Items from a dataset –

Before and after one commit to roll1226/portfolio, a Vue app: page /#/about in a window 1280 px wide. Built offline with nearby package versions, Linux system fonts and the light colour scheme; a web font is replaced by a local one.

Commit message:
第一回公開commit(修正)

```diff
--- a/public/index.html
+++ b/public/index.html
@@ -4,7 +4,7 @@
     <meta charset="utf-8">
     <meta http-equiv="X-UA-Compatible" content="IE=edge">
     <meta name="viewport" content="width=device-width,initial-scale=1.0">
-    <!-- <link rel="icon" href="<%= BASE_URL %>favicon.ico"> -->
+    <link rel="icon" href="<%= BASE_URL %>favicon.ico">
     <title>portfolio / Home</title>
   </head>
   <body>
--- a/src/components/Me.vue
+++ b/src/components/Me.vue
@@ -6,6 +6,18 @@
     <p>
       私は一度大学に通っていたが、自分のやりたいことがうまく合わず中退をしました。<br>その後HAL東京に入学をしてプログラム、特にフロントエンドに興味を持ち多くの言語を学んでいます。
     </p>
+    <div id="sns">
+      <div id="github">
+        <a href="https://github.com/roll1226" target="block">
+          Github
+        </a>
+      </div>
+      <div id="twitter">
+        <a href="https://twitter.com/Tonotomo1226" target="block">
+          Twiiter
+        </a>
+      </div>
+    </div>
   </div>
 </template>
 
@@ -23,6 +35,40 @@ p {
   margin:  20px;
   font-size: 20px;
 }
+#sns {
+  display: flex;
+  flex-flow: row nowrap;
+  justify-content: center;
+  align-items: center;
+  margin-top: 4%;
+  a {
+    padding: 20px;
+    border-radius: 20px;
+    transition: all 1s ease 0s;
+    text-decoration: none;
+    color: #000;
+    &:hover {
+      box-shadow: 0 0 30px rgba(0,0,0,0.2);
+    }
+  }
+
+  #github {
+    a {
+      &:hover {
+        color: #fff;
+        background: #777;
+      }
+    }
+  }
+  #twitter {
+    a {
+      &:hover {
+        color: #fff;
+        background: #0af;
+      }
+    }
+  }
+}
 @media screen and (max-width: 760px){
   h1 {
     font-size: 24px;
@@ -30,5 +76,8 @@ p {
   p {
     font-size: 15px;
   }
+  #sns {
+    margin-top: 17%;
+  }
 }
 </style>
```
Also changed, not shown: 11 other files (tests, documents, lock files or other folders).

---

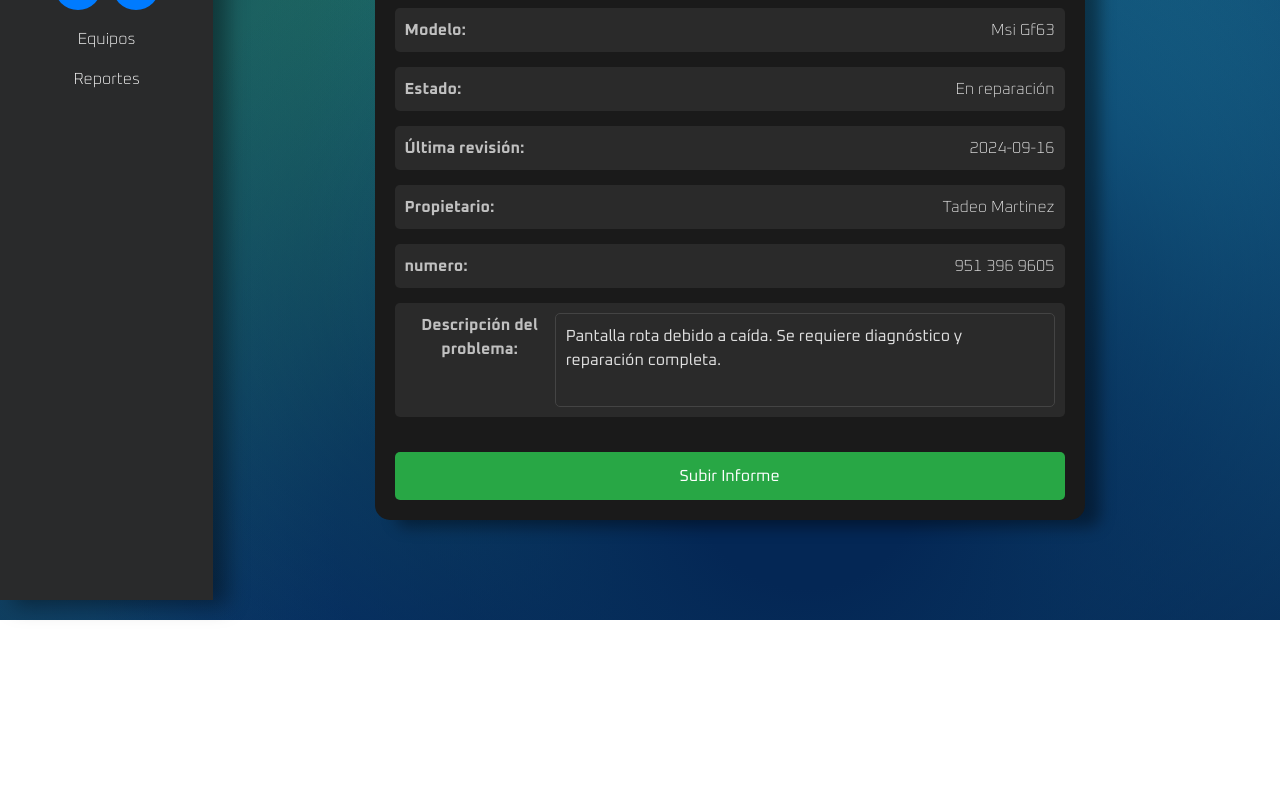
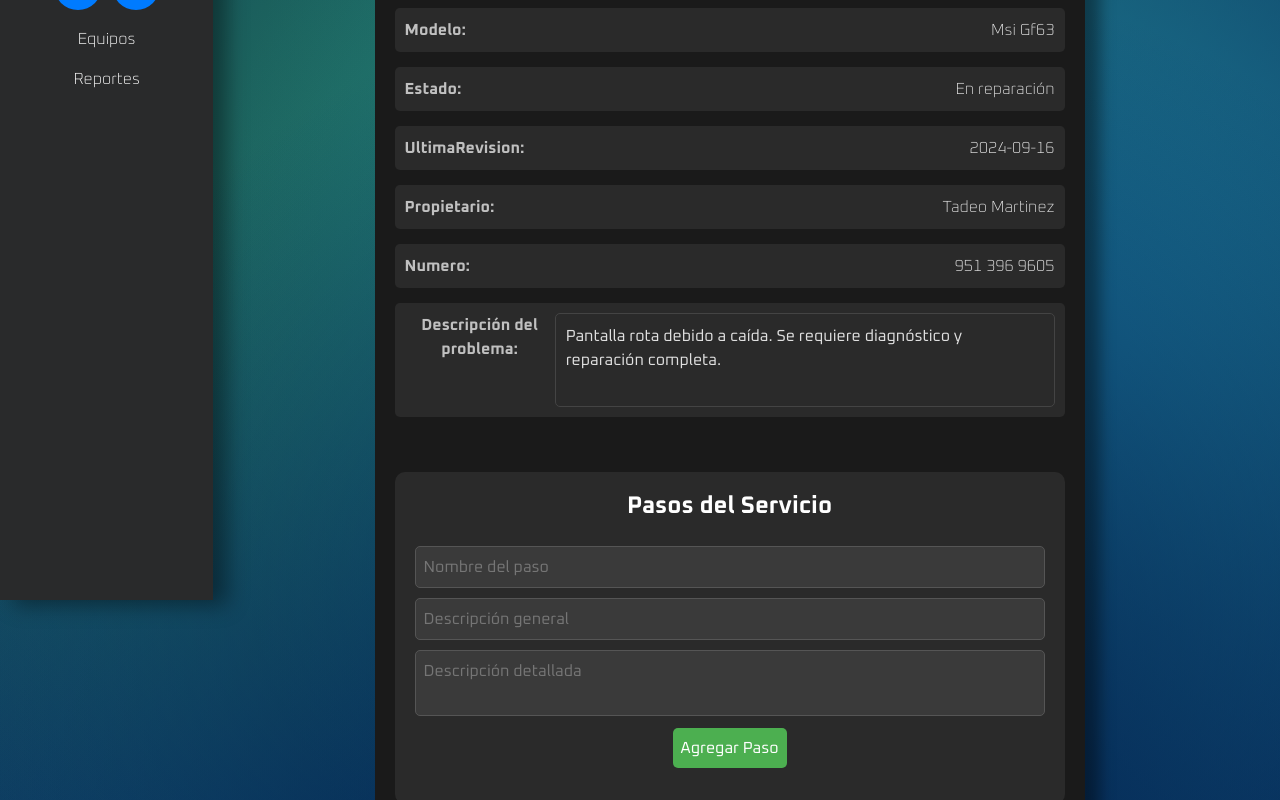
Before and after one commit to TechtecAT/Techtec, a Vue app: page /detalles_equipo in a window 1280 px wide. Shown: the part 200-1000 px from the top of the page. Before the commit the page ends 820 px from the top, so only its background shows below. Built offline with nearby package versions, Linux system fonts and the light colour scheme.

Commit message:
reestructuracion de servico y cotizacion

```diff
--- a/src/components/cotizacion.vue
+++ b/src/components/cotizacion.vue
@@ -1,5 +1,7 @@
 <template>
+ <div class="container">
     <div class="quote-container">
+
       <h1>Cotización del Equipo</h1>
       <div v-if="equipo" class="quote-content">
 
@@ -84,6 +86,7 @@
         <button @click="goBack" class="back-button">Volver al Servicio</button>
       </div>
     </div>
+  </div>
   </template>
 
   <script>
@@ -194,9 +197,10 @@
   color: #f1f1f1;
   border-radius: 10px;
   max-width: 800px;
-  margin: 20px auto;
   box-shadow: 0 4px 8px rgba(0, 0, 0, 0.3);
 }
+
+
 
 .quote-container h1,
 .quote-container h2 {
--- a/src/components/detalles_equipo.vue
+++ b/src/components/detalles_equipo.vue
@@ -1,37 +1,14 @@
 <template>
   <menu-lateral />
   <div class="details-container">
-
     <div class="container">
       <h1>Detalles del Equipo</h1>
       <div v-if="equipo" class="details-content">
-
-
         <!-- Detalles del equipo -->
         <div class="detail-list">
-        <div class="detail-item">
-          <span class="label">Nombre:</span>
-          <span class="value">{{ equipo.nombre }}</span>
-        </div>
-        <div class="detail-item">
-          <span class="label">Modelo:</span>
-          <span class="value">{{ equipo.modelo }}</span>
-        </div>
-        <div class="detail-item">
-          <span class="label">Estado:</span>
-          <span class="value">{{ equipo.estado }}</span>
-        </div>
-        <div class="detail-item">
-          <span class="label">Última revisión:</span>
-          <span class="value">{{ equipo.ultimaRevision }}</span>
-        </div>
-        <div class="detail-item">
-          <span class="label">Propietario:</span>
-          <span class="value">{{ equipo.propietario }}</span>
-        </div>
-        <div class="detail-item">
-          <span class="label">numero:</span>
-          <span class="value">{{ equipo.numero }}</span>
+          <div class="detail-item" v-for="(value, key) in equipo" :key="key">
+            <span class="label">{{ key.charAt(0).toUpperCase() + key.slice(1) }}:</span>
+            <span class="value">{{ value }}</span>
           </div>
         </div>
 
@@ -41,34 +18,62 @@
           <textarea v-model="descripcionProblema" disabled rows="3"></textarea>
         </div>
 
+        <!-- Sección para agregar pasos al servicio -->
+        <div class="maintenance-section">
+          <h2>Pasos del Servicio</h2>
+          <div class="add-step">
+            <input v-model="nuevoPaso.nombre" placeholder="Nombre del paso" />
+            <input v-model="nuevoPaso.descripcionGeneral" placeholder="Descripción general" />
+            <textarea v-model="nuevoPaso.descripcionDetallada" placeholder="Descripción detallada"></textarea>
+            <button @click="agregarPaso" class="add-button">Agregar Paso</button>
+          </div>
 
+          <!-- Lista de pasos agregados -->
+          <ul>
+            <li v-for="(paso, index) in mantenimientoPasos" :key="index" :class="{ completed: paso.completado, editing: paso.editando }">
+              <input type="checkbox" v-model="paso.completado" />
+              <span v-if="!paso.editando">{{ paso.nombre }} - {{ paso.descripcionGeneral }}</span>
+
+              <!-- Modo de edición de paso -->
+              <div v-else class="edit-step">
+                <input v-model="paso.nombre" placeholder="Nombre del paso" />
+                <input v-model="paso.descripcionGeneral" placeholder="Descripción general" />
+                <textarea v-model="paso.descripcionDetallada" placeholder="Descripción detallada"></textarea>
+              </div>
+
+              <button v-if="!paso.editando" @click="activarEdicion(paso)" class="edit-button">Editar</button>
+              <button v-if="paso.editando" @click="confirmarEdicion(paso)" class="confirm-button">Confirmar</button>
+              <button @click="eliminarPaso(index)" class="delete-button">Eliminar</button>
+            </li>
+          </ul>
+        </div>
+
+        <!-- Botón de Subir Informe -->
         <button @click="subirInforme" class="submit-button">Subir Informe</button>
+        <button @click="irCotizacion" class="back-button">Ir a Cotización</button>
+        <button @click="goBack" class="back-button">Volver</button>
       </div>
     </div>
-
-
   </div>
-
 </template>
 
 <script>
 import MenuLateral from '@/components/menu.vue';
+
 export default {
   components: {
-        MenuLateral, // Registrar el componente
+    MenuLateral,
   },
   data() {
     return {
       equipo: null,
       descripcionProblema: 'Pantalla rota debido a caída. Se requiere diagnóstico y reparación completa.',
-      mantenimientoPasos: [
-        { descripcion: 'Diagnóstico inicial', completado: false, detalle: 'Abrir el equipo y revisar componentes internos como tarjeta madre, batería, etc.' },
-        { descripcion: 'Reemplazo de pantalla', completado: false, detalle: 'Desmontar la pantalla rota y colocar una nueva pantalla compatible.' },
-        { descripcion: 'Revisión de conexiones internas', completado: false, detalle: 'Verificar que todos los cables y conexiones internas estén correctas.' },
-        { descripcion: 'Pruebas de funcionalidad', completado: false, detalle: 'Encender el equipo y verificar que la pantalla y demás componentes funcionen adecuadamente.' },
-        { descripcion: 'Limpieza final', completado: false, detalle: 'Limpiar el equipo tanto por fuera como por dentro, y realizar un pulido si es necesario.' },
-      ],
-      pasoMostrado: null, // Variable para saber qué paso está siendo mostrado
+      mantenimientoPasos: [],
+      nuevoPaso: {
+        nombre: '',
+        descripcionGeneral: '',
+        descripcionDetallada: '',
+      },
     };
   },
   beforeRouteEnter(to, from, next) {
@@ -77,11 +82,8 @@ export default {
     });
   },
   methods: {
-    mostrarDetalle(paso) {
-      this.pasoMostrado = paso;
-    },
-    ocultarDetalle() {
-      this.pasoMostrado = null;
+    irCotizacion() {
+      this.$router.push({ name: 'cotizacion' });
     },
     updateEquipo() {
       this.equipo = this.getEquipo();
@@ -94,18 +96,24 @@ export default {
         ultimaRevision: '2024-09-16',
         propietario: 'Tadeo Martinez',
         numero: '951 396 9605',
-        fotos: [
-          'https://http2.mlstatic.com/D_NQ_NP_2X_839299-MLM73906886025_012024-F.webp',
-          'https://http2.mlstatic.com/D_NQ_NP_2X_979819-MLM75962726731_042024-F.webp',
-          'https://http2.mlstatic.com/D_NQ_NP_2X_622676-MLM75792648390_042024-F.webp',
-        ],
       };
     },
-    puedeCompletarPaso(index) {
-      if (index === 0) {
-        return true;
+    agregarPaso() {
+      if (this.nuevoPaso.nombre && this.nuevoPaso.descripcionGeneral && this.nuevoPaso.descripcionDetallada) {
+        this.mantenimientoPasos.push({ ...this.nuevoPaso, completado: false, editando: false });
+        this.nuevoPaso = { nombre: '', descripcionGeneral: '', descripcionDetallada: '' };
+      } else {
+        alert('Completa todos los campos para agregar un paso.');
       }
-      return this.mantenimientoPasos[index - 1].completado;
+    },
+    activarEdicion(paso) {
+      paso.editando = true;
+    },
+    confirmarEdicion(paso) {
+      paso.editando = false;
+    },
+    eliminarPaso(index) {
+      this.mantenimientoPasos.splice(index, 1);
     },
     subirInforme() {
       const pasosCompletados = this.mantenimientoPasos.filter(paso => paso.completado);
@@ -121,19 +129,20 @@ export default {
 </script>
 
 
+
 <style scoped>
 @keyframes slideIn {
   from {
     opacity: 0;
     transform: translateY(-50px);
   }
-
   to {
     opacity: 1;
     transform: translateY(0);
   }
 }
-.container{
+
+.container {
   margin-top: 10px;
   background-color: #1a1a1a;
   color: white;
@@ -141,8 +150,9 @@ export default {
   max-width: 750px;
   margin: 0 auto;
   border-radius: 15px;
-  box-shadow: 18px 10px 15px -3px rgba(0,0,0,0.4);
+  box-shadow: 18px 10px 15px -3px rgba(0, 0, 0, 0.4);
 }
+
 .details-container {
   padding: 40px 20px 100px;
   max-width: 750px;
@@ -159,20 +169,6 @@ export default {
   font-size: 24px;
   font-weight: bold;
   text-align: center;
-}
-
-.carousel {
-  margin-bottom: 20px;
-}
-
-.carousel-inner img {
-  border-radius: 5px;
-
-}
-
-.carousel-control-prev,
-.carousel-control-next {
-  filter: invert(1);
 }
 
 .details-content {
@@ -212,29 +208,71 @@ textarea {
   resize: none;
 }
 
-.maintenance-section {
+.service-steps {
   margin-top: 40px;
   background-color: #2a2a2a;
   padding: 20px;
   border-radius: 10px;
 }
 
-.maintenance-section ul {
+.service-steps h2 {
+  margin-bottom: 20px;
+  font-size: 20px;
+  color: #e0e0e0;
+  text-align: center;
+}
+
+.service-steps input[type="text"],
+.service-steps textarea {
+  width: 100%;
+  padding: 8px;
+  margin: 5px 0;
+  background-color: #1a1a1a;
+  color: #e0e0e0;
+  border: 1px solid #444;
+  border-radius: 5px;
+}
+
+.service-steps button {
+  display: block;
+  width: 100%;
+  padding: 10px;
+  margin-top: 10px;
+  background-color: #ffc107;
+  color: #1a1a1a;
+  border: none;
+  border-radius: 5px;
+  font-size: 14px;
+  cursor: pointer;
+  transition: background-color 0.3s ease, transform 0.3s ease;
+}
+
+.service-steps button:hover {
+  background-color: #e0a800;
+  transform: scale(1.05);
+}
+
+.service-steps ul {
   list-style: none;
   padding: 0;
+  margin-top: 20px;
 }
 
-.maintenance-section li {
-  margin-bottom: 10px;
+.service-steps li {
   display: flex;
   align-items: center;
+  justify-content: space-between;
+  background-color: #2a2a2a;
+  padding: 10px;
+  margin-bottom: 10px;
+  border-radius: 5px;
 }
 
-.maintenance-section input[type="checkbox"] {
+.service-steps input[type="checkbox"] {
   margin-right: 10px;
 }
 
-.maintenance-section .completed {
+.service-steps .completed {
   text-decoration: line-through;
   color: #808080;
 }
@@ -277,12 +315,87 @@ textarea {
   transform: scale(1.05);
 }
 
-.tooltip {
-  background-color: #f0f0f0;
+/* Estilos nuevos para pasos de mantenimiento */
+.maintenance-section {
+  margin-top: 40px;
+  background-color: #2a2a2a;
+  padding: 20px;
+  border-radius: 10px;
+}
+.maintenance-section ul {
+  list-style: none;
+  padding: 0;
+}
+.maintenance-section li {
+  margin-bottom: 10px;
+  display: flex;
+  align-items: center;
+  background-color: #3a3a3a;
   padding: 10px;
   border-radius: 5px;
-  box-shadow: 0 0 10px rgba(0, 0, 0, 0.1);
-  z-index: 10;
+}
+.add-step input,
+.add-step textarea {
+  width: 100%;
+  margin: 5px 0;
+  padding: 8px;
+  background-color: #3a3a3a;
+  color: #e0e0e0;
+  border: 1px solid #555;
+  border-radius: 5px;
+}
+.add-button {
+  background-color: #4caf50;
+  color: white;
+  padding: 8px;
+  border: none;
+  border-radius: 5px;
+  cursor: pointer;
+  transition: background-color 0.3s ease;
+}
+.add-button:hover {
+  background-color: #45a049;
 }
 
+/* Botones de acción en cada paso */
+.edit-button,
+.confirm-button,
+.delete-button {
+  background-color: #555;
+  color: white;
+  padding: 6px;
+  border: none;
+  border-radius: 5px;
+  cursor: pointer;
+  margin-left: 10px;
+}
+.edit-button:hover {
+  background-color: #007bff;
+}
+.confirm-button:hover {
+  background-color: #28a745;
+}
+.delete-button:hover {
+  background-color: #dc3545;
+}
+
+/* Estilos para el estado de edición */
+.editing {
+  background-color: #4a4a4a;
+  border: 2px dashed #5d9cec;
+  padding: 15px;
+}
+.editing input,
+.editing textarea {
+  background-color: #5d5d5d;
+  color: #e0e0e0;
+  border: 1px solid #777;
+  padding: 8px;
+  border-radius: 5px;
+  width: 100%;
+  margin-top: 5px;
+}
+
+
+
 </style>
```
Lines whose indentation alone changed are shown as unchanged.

---

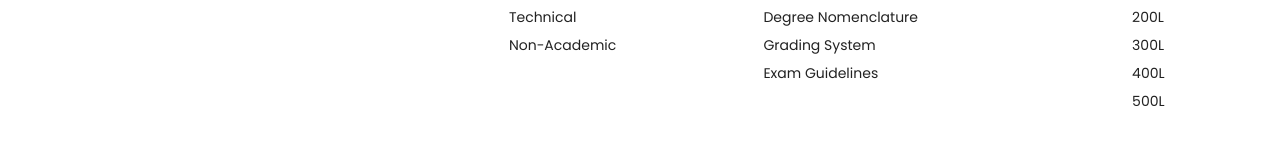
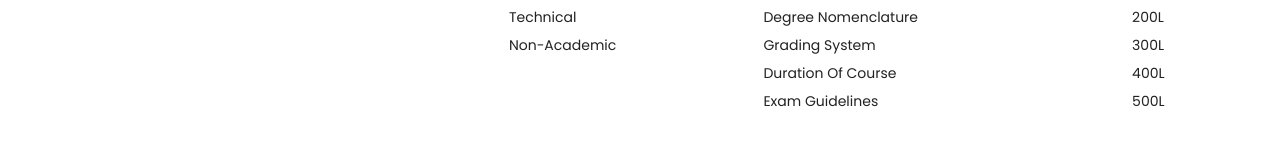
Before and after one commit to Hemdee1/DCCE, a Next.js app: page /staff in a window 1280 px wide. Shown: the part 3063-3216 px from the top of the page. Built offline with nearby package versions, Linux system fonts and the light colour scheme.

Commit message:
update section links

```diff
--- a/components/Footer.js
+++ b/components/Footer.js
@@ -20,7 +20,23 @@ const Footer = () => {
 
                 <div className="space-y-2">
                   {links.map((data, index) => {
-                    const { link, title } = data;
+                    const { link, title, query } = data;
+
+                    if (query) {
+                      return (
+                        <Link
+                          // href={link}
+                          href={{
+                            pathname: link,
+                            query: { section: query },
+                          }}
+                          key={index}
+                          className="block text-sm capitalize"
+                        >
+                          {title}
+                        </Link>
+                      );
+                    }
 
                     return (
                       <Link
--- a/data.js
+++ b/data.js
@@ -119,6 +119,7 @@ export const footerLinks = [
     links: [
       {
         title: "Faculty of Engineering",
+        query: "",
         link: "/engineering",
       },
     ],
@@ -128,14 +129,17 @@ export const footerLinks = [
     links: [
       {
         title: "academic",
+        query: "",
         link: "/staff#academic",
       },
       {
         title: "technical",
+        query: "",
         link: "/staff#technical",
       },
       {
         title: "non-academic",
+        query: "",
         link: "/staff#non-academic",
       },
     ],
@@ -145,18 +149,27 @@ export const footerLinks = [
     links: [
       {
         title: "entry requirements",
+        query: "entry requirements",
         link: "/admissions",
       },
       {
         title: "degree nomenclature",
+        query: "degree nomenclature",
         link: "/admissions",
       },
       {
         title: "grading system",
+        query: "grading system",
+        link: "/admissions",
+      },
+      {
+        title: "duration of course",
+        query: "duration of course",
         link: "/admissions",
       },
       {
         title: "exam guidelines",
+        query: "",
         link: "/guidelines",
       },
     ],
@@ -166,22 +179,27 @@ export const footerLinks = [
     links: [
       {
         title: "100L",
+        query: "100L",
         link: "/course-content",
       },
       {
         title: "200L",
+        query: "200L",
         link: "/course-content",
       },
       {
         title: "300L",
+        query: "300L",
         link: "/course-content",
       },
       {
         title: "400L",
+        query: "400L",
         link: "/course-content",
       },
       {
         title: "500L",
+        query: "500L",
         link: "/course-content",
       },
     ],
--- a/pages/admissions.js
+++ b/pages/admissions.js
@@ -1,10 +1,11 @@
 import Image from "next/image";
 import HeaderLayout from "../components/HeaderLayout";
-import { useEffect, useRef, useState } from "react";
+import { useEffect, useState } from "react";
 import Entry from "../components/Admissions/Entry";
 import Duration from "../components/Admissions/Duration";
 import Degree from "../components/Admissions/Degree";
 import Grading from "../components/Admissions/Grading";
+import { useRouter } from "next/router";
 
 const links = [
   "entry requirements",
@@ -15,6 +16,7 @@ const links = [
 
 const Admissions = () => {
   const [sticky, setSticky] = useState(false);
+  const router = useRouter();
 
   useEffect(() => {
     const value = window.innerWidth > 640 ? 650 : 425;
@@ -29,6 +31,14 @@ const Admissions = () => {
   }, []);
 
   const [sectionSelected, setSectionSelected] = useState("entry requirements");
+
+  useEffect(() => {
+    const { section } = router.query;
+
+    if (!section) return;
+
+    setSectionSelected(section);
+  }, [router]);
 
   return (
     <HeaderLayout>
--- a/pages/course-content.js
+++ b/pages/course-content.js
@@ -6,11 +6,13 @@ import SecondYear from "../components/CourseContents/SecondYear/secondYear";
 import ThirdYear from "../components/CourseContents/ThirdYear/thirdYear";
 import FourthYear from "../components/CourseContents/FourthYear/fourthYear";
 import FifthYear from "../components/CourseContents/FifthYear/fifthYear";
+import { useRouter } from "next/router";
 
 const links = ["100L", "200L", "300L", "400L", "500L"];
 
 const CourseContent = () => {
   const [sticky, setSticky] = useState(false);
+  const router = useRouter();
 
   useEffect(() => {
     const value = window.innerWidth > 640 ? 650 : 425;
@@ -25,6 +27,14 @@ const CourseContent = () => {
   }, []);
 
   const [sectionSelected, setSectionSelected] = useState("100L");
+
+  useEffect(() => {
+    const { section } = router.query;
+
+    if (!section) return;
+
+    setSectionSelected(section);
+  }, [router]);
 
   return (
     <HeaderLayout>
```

Action item –
All lines of the entries above where "react" turns up should be reported.

Result of this task –
-import { useEffect, useRef, useState } from "react";
+import { useEffect, useState } from "react";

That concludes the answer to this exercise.